• Exercise details: For this exercise, copy all the data exactly and include none of the pictures.

━━━━

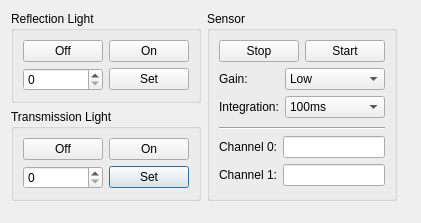
This is software/desktop/remotecontroldialog.ui in dektronics/printalyzer-densitometer as Qt 5 draws it before an edit. The edited form follows.
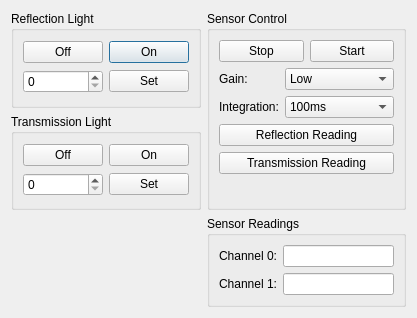
This is the edited form.

Commit message: Add desktop app control of the new raw sensor read command

Patch:
```diff
--- a/software/desktop/remotecontroldialog.ui
+++ b/software/desktop/remotecontroldialog.ui
@@ -6,65 +6,17 @@
    <rect>
     <x>0</x>
     <y>0</y>
-    <width>421</width>
-    <height>223</height>
+    <width>417</width>
+    <height>318</height>
    </rect>
   </property>
   <property name="windowTitle">
    <string>Remote Control</string>
   </property>
   <layout class="QGridLayout" name="gridLayout_3">
-   <item row="0" column="2">
-    <spacer name="horizontalSpacer">
-     <property name="orientation">
-      <enum>Qt::Horizontal</enum>
-     </property>
-     <property name="sizeHint" stdset="0">
-      <size>
-       <width>40</width>
-       <height>20</height>
-      </size>
-     </property>
-    </spacer>
-   </item>
-   <item row="1" column="0">
-    <widget class="QGroupBox" name="tranGroupBox">
-     <property name="title">
-      <string>Transmission Light</string>
-     </property>
-     <layout class="QGridLayout" name="gridLayout_2">
-      <item row="1" column="0">
-       <widget class="QSpinBox" name="tranSpinBox">
-        <property name="maximum">
-         <number>128</number>
-        </property>
-       </widget>
-      </item>
-      <item row="1" column="1">
-       <widget class="QPushButton" name="tranSetPushButton">
-        <property name="text">
-         <string>Set</string>
-        </property>
-       </widget>
-      </item>
       <item row="0" column="0">
-       <widget class="QPushButton" name="tranOffPushButton">
-        <property name="text">
-         <string>Off</string>
-        </property>
-       </widget>
-      </item>
-      <item row="0" column="1">
-       <widget class="QPushButton" name="tranOnPushButton">
-        <property name="text">
-         <string>On</string>
-        </property>
-       </widget>
-      </item>
-     </layout>
-    </widget>
-   </item>
-   <item row="0" column="0">
+    <layout class="QVBoxLayout" name="verticalLayout_2">
+     <item>
     <widget class="QGroupBox" name="reflGroupBox">
      <property name="title">
       <string>Reflection Light</string>
@@ -77,6 +29,13 @@
         </property>
        </widget>
       </item>
+        <item row="0" column="1">
+         <widget class="QPushButton" name="reflOnPushButton">
+          <property name="text">
+           <string>On</string>
+          </property>
+         </widget>
+        </item>
       <item row="1" column="1">
        <widget class="QPushButton" name="reflSetPushButton">
         <property name="text">
@@ -91,20 +50,52 @@
         </property>
        </widget>
       </item>
+       </layout>
+      </widget>
+     </item>
+     <item>
+      <widget class="QGroupBox" name="tranGroupBox">
+       <property name="title">
+        <string>Transmission Light</string>
+       </property>
+       <layout class="QGridLayout" name="gridLayout_2">
+        <item row="1" column="0">
+         <widget class="QSpinBox" name="tranSpinBox">
+          <property name="maximum">
+           <number>128</number>
+          </property>
+         </widget>
+        </item>
+        <item row="1" column="1">
+         <widget class="QPushButton" name="tranSetPushButton">
+          <property name="text">
+           <string>Set</string>
+          </property>
+         </widget>
+        </item>
       <item row="0" column="1">
-       <widget class="QPushButton" name="reflOnPushButton">
+         <widget class="QPushButton" name="tranOnPushButton">
         <property name="text">
          <string>On</string>
         </property>
        </widget>
       </item>
+        <item row="0" column="0">
+         <widget class="QPushButton" name="tranOffPushButton">
+          <property name="text">
+           <string>Off</string>
+          </property>
+         </widget>
+        </item>
      </layout>
     </widget>
    </item>
-   <item row="0" column="1" rowspan="2">
+    </layout>
+   </item>
+   <item row="0" column="1">
     <widget class="QGroupBox" name="sensorGroupBox">
      <property name="title">
-      <string>Sensor</string>
+      <string>Sensor Control</string>
      </property>
      <layout class="QVBoxLayout" name="verticalLayout">
       <item>
@@ -134,13 +125,6 @@
           </property>
          </widget>
         </item>
-        <item row="1" column="0">
-         <widget class="QLabel" name="intLabel">
-          <property name="text">
-           <string>Integration:</string>
-          </property>
-         </widget>
-        </item>
         <item row="0" column="1">
          <widget class="QComboBox" name="gainComboBox">
           <item>
@@ -165,6 +149,13 @@
           </item>
          </widget>
         </item>
+        <item row="1" column="0">
+         <widget class="QLabel" name="intLabel">
+          <property name="text">
+           <string>Integration:</string>
+          </property>
+         </widget>
+        </item>
         <item row="1" column="1">
          <widget class="QComboBox" name="intComboBox">
           <item>
@@ -202,14 +193,41 @@
        </layout>
       </item>
       <item>
-       <widget class="Line" name="line">
+       <widget class="QPushButton" name="reflReadPushButton">
+        <property name="text">
+         <string>Reflection Reading</string>
+        </property>
+       </widget>
+      </item>
+      <item>
+       <widget class="QPushButton" name="tranReadPushButton">
+        <property name="text">
+         <string>Transmission Reading</string>
+        </property>
+       </widget>
+      </item>
+      <item>
+       <spacer name="verticalSpacer">
         <property name="orientation">
-         <enum>Qt::Horizontal</enum>
+         <enum>Qt::Vertical</enum>
         </property>
-       </widget>
-      </item>
-      <item>
-       <layout class="QFormLayout" name="formLayout_2">
+        <property name="sizeHint" stdset="0">
+         <size>
+          <width>20</width>
+          <height>40</height>
+         </size>
+        </property>
+       </spacer>
+      </item>
+     </layout>
+    </widget>
+   </item>
+   <item row="1" column="1">
+    <widget class="QGroupBox" name="groupBox">
+     <property name="title">
+      <string>Sensor Readings</string>
+     </property>
+     <layout class="QFormLayout" name="formLayout_3">
         <item row="0" column="0">
          <widget class="QLabel" name="ch0Label">
           <property name="text">
@@ -217,6 +235,13 @@
           </property>
          </widget>
         </item>
+      <item row="0" column="1">
+       <widget class="QLineEdit" name="ch0LineEdit">
+        <property name="readOnly">
+         <bool>true</bool>
+        </property>
+       </widget>
+      </item>
         <item row="1" column="0">
          <widget class="QLabel" name="ch1Label">
           <property name="text">
@@ -224,13 +249,6 @@
           </property>
          </widget>
         </item>
-        <item row="0" column="1">
-         <widget class="QLineEdit" name="ch0LineEdit">
-          <property name="readOnly">
-           <bool>true</bool>
-          </property>
-         </widget>
-        </item>
         <item row="1" column="1">
          <widget class="QLineEdit" name="ch1LineEdit">
           <property name="readOnly">
@@ -239,23 +257,8 @@
          </widget>
         </item>
        </layout>
-      </item>
-     </layout>
     </widget>
    </item>
-   <item row="2" column="0">
-    <spacer name="verticalSpacer">
-     <property name="orientation">
-      <enum>Qt::Vertical</enum>
-     </property>
-     <property name="sizeHint" stdset="0">
-      <size>
-       <width>20</width>
-       <height>40</height>
-      </size>
-     </property>
-    </spacer>
-   </item>
   </layout>
  </widget>
  <tabstops>
```
Left out of the diff: 2 changed lines with no effect on the pictures. Lines whose indentation alone changed are shown as unchanged. The commit also changes 4 other files.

━━━━

• Solved problem:
This is software/desktop/remotecontroldialog.ui in dektronics/printalyzer-densitometer as Qt 5 draws it before an edit. The edited form follows.
This is the edited form.

Commit message: Add desktop app control of the new raw sensor read command

Patch:
```diff
--- a/software/desktop/remotecontroldialog.ui
+++ b/software/desktop/remotecontroldialog.ui
@@ -6,65 +6,17 @@
    <rect>
     <x>0</x>
     <y>0</y>
-    <width>421</width>
-    <height>223</height>
+    <width>417</width>
+    <height>318</height>
    </rect>
   </property>
   <property name="windowTitle">
    <string>Remote Control</string>
   </property>
   <layout class="QGridLayout" name="gridLayout_3">
-   <item row="0" column="2">
-    <spacer name="horizontalSpacer">
-     <property name="orientation">
-      <enum>Qt::Horizontal</enum>
-     </property>
-     <property name="sizeHint" stdset="0">
-      <size>
-       <width>40</width>
-       <height>20</height>
-      </size>
-     </property>
-    </spacer>
-   </item>
-   <item row="1" column="0">
-    <widget class="QGroupBox" name="tranGroupBox">
-     <property name="title">
-      <string>Transmission Light</string>
-     </property>
-     <layout class="QGridLayout" name="gridLayout_2">
-      <item row="1" column="0">
-       <widget class="QSpinBox" name="tranSpinBox">
-        <property name="maximum">
-         <number>128</number>
-        </property>
-       </widget>
-      </item>
-      <item row="1" column="1">
-       <widget class="QPushButton" name="tranSetPushButton">
-        <property name="text">
-         <string>Set</string>
-        </property>
-       </widget>
-      </item>
       <item row="0" column="0">
-       <widget class="QPushButton" name="tranOffPushButton">
-        <property name="text">
-         <string>Off</string>
-        </property>
-       </widget>
-      </item>
-      <item row="0" column="1">
-       <widget class="QPushButton" name="tranOnPushButton">
-        <property name="text">
-         <string>On</string>
-        </property>
-       </widget>
-      </item>
-     </layout>
-    </widget>
-   </item>
-   <item row="0" column="0">
+    <layout class="QVBoxLayout" name="verticalLayout_2">
+     <item>
     <widget class="QGroupBox" name="reflGroupBox">
      <property name="title">
       <string>Reflection Light</string>
@@ -77,6 +29,13 @@
         </property>
        </widget>
       </item>
+        <item row="0" column="1">
+         <widget class="QPushButton" name="reflOnPushButton">
+          <property name="text">
+           <string>On</string>
+          </property>
+         </widget>
+        </item>
       <item row="1" column="1">
        <widget class="QPushButton" name="reflSetPushButton">
         <property name="text">
@@ -91,20 +50,52 @@
         </property>
        </widget>
       </item>
+       </layout>
+      </widget>
+     </item>
+     <item>
+      <widget class="QGroupBox" name="tranGroupBox">
+       <property name="title">
+        <string>Transmission Light</string>
+       </property>
+       <layout class="QGridLayout" name="gridLayout_2">
+        <item row="1" column="0">
+         <widget class="QSpinBox" name="tranSpinBox">
+          <property name="maximum">
+           <number>128</number>
+          </property>
+         </widget>
+        </item>
+        <item row="1" column="1">
+         <widget class="QPushButton" name="tranSetPushButton">
+          <property name="text">
+           <string>Set</string>
+          </property>
+         </widget>
+        </item>
       <item row="0" column="1">
-       <widget class="QPushButton" name="reflOnPushButton">
+         <widget class="QPushButton" name="tranOnPushButton">
         <property name="text">
          <string>On</string>
         </property>
        </widget>
       </item>
+        <item row="0" column="0">
+         <widget class="QPushButton" name="tranOffPushButton">
+          <property name="text">
+           <string>Off</string>
+          </property>
+         </widget>
+        </item>
      </layout>
     </widget>
    </item>
-   <item row="0" column="1" rowspan="2">
+    </layout>
+   </item>
+   <item row="0" column="1">
     <widget class="QGroupBox" name="sensorGroupBox">
      <property name="title">
-      <string>Sensor</string>
+      <string>Sensor Control</string>
      </property>
      <layout class="QVBoxLayout" name="verticalLayout">
       <item>
@@ -134,13 +125,6 @@
           </property>
          </widget>
         </item>
-        <item row="1" column="0">
-         <widget class="QLabel" name="intLabel">
-          <property name="text">
-           <string>Integration:</string>
-          </property>
-         </widget>
-        </item>
         <item row="0" column="1">
          <widget class="QComboBox" name="gainComboBox">
           <item>
@@ -165,6 +149,13 @@
           </item>
          </widget>
         </item>
+        <item row="1" column="0">
+         <widget class="QLabel" name="intLabel">
+          <property name="text">
+           <string>Integration:</string>
+          </property>
+         </widget>
+        </item>
         <item row="1" column="1">
          <widget class="QComboBox" name="intComboBox">
           <item>
@@ -202,14 +193,41 @@
        </layout>
       </item>
       <item>
-       <widget class="Line" name="line">
+       <widget class="QPushButton" name="reflReadPushButton">
+        <property name="text">
+         <string>Reflection Reading</string>
+        </property>
+       </widget>
+      </item>
+      <item>
+       <widget class="QPushButton" name="tranReadPushButton">
+        <property name="text">
+         <string>Transmission Reading</string>
+        </property>
+       </widget>
+      </item>
+      <item>
+       <spacer name="verticalSpacer">
         <property name="orientation">
-         <enum>Qt::Horizontal</enum>
+         <enum>Qt::Vertical</enum>
         </property>
-       </widget>
-      </item>
-      <item>
-       <layout class="QFormLayout" name="formLayout_2">
+        <property name="sizeHint" stdset="0">
+         <size>
+          <width>20</width>
+          <height>40</height>
+         </size>
+        </property>
+       </spacer>
+      </item>
+     </layout>
+    </widget>
+   </item>
+   <item row="1" column="1">
+    <widget class="QGroupBox" name="groupBox">
+     <property name="title">
+      <string>Sensor Readings</string>
+     </property>
+     <layout class="QFormLayout" name="formLayout_3">
         <item row="0" column="0">
          <widget class="QLabel" name="ch0Label">
           <property name="text">
@@ -217,6 +235,13 @@
           </property>
          </widget>
         </item>
+      <item row="0" column="1">
+       <widget class="QLineEdit" name="ch0LineEdit">
+        <property name="readOnly">
+         <bool>true</bool>
+        </property>
+       </widget>
+      </item>
         <item row="1" column="0">
          <widget class="QLabel" name="ch1Label">
           <property name="text">
@@ -224,13 +249,6 @@
           </property>
          </widget>
         </item>
-        <item row="0" column="1">
-         <widget class="QLineEdit" name="ch0LineEdit">
-          <property name="readOnly">
-           <bool>true</bool>
-          </property>
-         </widget>
-        </item>
         <item row="1" column="1">
          <widget class="QLineEdit" name="ch1LineEdit">
           <property name="readOnly">
@@ -239,23 +257,8 @@
          </widget>
         </item>
        </layout>
-      </item>
-     </layout>
     </widget>
    </item>
-   <item row="2" column="0">
-    <spacer name="verticalSpacer">
-     <property name="orientation">
-      <enum>Qt::Vertical</enum>
-     </property>
-     <property name="sizeHint" stdset="0">
-      <size>
-       <width>20</width>
-       <height>40</height>
-      </size>
-     </property>
-    </spacer>
-   </item>
   </layout>
  </widget>
  <tabstops>
```
Left out of the diff: 2 changed lines with no effect on the pictures. Lines whose indentation alone changed are shown as unchanged. The commit also changes 4 other files.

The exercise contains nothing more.